Version comparison data:
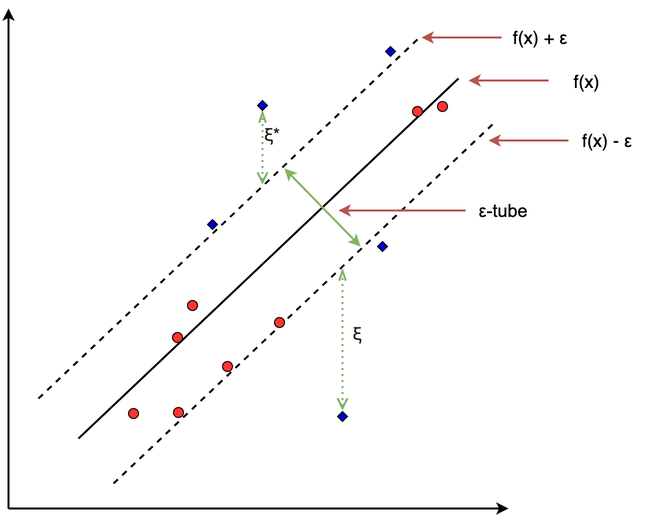
This is images/c3_mod/svm.png from RaphaelS1/thesis_supplementary, a draw.io export, as it was before one commit. Source tidied: cells renumbered, new cells last; positions are measured from the earlier drawing's top-left corner, leaving out a move shared by most shapes.
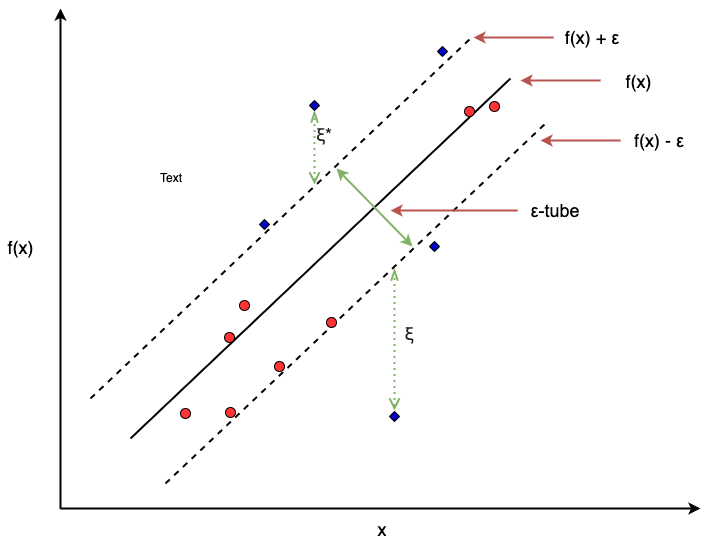
Above is the later version.

What changed in the source:
```diff
@@ -11,7 +11,7 @@
     <mxCell id="3" style="endArrow=classic;html=1;strokeWidth=2;endFill=1;startFill=0;startArrow=none;" parent="1" edge="1">
       <mxGeometry relative="1" as="geometry">
         <mxPoint y="500" as="sourcePoint" />
-        <mxPoint x="500" y="500" as="targetPoint" />
+        <mxPoint x="640" y="500" as="targetPoint" />
       </mxGeometry>
     </mxCell>
     <mxCell id="4" style="endArrow=none;html=1;strokeWidth=2;" parent="1" edge="1">
@@ -131,5 +131,14 @@
     <mxCell id="32" style="rhombus;whiteSpace=wrap;html=1;fillColor=#0000CC;fontSize=18;" parent="1" vertex="1">
       <mxGeometry x="377" y="38" width="10" height="10" as="geometry" />
     </mxCell>
+    <mxCell id="33" value="x" style="text;html=1;strokeColor=none;fillColor=none;align=center;verticalAlign=middle;whiteSpace=wrap;rounded=0;fontSize=18;" parent="1" vertex="1">
+      <mxGeometry x="301.2" y="510" width="40" height="20" as="geometry" />
+    </mxCell>
+    <mxCell id="34" value="f(x)" style="text;html=1;strokeColor=none;fillColor=none;align=center;verticalAlign=middle;whiteSpace=wrap;rounded=0;fontSize=18;" parent="1" vertex="1">
+      <mxGeometry x="-60" y="228" width="40" height="20" as="geometry" />
+    </mxCell>
+    <mxCell id="35" value="Text" style="text;html=1;align=center;verticalAlign=middle;" parent="1" vertex="1">
+      <mxGeometry x="91" y="159" width="40" height="20" as="geometry" />
+    </mxCell>
   </root>
 </mxGraphModel>
```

What needs to be done:
From the first line to the last, restate the entries exactly, without pictures.

Solution:
This is images/c3_mod/svm.png from RaphaelS1/thesis_supplementary, a draw.io export, as it was before one commit. Source tidied: cells renumbered, new cells last; positions are measured from the earlier drawing's top-left corner, leaving out a move shared by most shapes.
Above is the later version.

What changed in the source:
```diff
@@ -11,7 +11,7 @@
     <mxCell id="3" style="endArrow=classic;html=1;strokeWidth=2;endFill=1;startFill=0;startArrow=none;" parent="1" edge="1">
       <mxGeometry relative="1" as="geometry">
         <mxPoint y="500" as="sourcePoint" />
-        <mxPoint x="500" y="500" as="targetPoint" />
+        <mxPoint x="640" y="500" as="targetPoint" />
       </mxGeometry>
     </mxCell>
     <mxCell id="4" style="endArrow=none;html=1;strokeWidth=2;" parent="1" edge="1">
@@ -131,5 +131,14 @@
     <mxCell id="32" style="rhombus;whiteSpace=wrap;html=1;fillColor=#0000CC;fontSize=18;" parent="1" vertex="1">
       <mxGeometry x="377" y="38" width="10" height="10" as="geometry" />
     </mxCell>
+    <mxCell id="33" value="x" style="text;html=1;strokeColor=none;fillColor=none;align=center;verticalAlign=middle;whiteSpace=wrap;rounded=0;fontSize=18;" parent="1" vertex="1">
+      <mxGeometry x="301.2" y="510" width="40" height="20" as="geometry" />
+    </mxCell>
+    <mxCell id="34" value="f(x)" style="text;html=1;strokeColor=none;fillColor=none;align=center;verticalAlign=middle;whiteSpace=wrap;rounded=0;fontSize=18;" parent="1" vertex="1">
+      <mxGeometry x="-60" y="228" width="40" height="20" as="geometry" />
+    </mxCell>
+    <mxCell id="35" value="Text" style="text;html=1;align=center;verticalAlign=middle;" parent="1" vertex="1">
+      <mxGeometry x="91" y="159" width="40" height="20" as="geometry" />
+    </mxCell>
   </root>
 </mxGraphModel>
```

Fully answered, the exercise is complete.